CircuitPython supports two font formats: the textual .bdf format and the binary .pcf format. By taking the extra step of converting your font to .pcf you make fonts load faster and also typically save some storage space on the board CIRCUITPY flash drive.

The converter software is hosted on Thanks to technology called emscripten, it runs entirely in your web browser—the font file is not uploaded to a server, which also makes it really quick. web-bdftopcf is derived from the classic font converter of the same name, a program for Unix/Linux systems. If you're interested, you can browse the C source on github.

Head to and click the "Browse" button.

Select a .bdf file from your computer and click Open.

After a moment, the font will be prepared in .pcf format and depending on your browser settings it may be automatically downloaded or you may have to confirm that you want to download the file.

In this particular case, the .pcf version of the font is only half the size of the .bdf font, which leaves more space on the CIRCUITPY drive for other assets like sound files and bitmaps.

Sometimes when you make labels, you will want to change the text that they are displaying at some point after they've been initialized. A common example of this would be showing the value being read from a sensor, then updating it as you make new readings from the sensor.

Basic Example

This example initializes a label before the main loop begins. Then inside the main loop it updates the text property on the label with the value it gets from time.monotonic(). This example can be run on any CircuitPython device with a built-in display. 

Updating the text property will change what appears in the label on the display.

In the example below, click the Download Project Bundle button below to download the necessary libraries and the file in a zip file. Extract the contents of the zip file, open the directory updating_text_example/ and then click on the directory that matches the version of CircuitPython you're using and copy the contents of that directory to your CIRCUITPY drive.

Your CIRCUITPY drive should now look similar to the following image:

# SPDX-FileCopyrightText: 2021 Tim C, written for Adafruit Industries
# SPDX-License-Identifier: MIT
This examples shows how to update your label with new text.
import time
import board
import displayio
import terminalio
from adafruit_display_text import label

# built-in display
display = board.DISPLAY

# Make the display context
main_group = displayio.Group()
display.root_group = main_group

# create the label
updating_label = label.Label(
    font=terminalio.FONT, text="Time Is:\n{}".format(time.monotonic()), scale=2

# set label position on the display
updating_label.anchor_point = (0, 0)
updating_label.anchored_position = (20, 20)

# add label to group that is showing on display

# Main loop
while True:

    # update text property to change the text showing on the display
    updating_label.text = "Time Is:\n{}".format(time.monotonic())


What NOT To Do

Be careful not to create new labels infinitely in the main loop. It can lead to a Memory Error caused by making too many new labels.

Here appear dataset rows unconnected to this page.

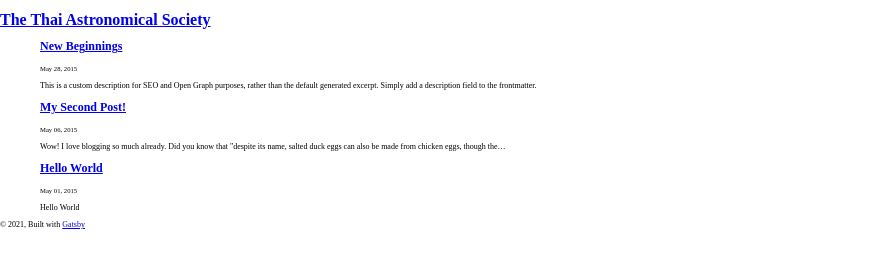
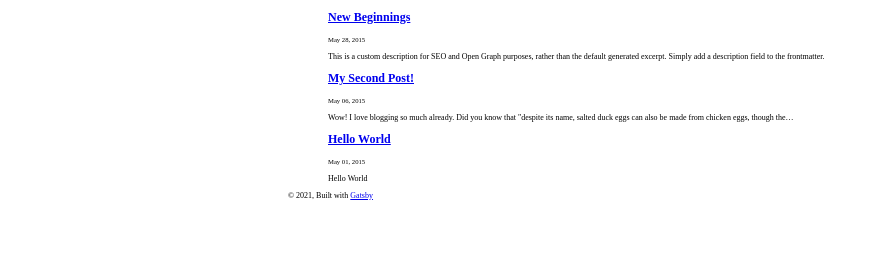
Before and after one commit to theThaiAstro/Chalawan, a Gatsby site: page / in a window 1280 px wide. Shown: the whole page, without its empty margins (0-885 px from the left). Built offline with nearby package versions, Linux system fonts and the light colour scheme; Gatsby itself is replaced by a stand-in of ours.

Commit message:
Update layout

```diff
--- /dev/null
+++ b/src/components/common/Header/Header.module.scss
@@ -0,0 +1,3 @@
+.header {
+
+}
--- /dev/null
+++ b/src/components/common/Header/Header.tsx
@@ -0,0 +1,23 @@
+import React from 'react';
+
+import styles from './Header.module.scss';
+
+import Logo from '../../../assets/images/logo.png';
+import { Link } from 'gatsby';
+
+const Header: React.FC = () => {
+	return (
+		<header className={styles.header}>
+			<Link to="/">
+				<img
+					alt="The Thai Astronomical Society"
+					className={styles.logo}
+					src={Logo}
+					title="Homepage"
+				/>
+			</Link>
+		</header>
+	);
+};
+
+export default Header;
--- /dev/null
+++ b/src/components/common/Layout/Layout.module.scss
@@ -0,0 +1,7 @@
+.layoutWrapper {
+    & > * {
+        margin: 0 auto;
+        max-width: 88rem;
+        width: 100%;
+    }
+}
--- a/src/components/common/Layout/Layout.tsx
+++ b/src/components/common/Layout/Layout.tsx
@@ -1,29 +1,20 @@
 import React from 'react';
-import { Link } from 'gatsby';
 
-const Layout = ({ location, title, children }) => {
-	const rootPath = `${__PATH_PREFIX__}/`;
-	const isRootPath = location.pathname === rootPath;
-	let header;
+import styles from './Layout.module.scss';
+import Header from '../Header/Header';
 
-	if (isRootPath) {
-		header = (
-			<h1 className="main-heading">
-				<Link to="/">{title}</Link>
-			</h1>
-		);
-	} else {
-		header = (
-			<Link className="header-link-home" to="/">
-				{title}
-			</Link>
-		);
+interface LayoutProps {
+	children?: JSX.Element[];
 }
 
-	return (
-		<div className="global-wrapper" data-is-root-path={isRootPath}>
-			<header className="global-header">{header}</header>
-			<main>{children}</main>
+const Layout: React.FC<LayoutProps> = ({ children }) =>  (
+	<div className={styles.layoutWrapper}>
+		{/* <Header /> */}
+
+		<main>
+			{children}
+		</main>
+
 		<footer>
 			© {new Date().getFullYear()}, Built with
 			{` `}
@@ -31,6 +22,5 @@ const Layout = ({ location, title, children }) => {
 		</footer>
 	</div>
 );
-};
 
 export default Layout;
--- a/src/pages/index.tsx
+++ b/src/pages/index.tsx
@@ -11,7 +11,7 @@ const BlogIndex = ({ data, location }) => {
 
 	if (posts.length === 0) {
 		return (
-			<Layout location={location} title={siteTitle}>
+			<Layout>
 				<SEO title="All posts" />
 				<Bio />
 				<p>
@@ -24,7 +24,7 @@ const BlogIndex = ({ data, location }) => {
 	}
 
 	return (
-		<Layout location={location} title={siteTitle}>
+		<Layout>
 			<SEO title="All posts" />
 			<Bio />
 			<ol style={{ listStyle: `none` }}>
```
Lines whose indentation alone changed are shown as unchanged.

Do NOT use code like below. The code presented here is an example of the type of code you should avoid. It is not indented for you to run this code.
# SPDX-FileCopyrightText: 2020 Tim C, written for Adafruit Industries
# SPDX-License-Identifier: MIT
This examples shows the WRONG way change your displayed text in the main loop.
import time
import board
import displayio
import terminalio
from adafruit_display_text import label

# built-in display
display = board.DISPLAY

# Make the display context
main_group = displayio.Group()
display.root_group = main_group

# Main loop
while True:
    # You should not create labels in an unrestriced manner like this.
    # DONT DO THIS!!!
    new_label = label.Label(
        text="Time Is:\n{}".format(time.monotonic()),
        x=20, y=50

This guide was first published on Mar 09, 2021. It was last updated on Jul 24, 2024.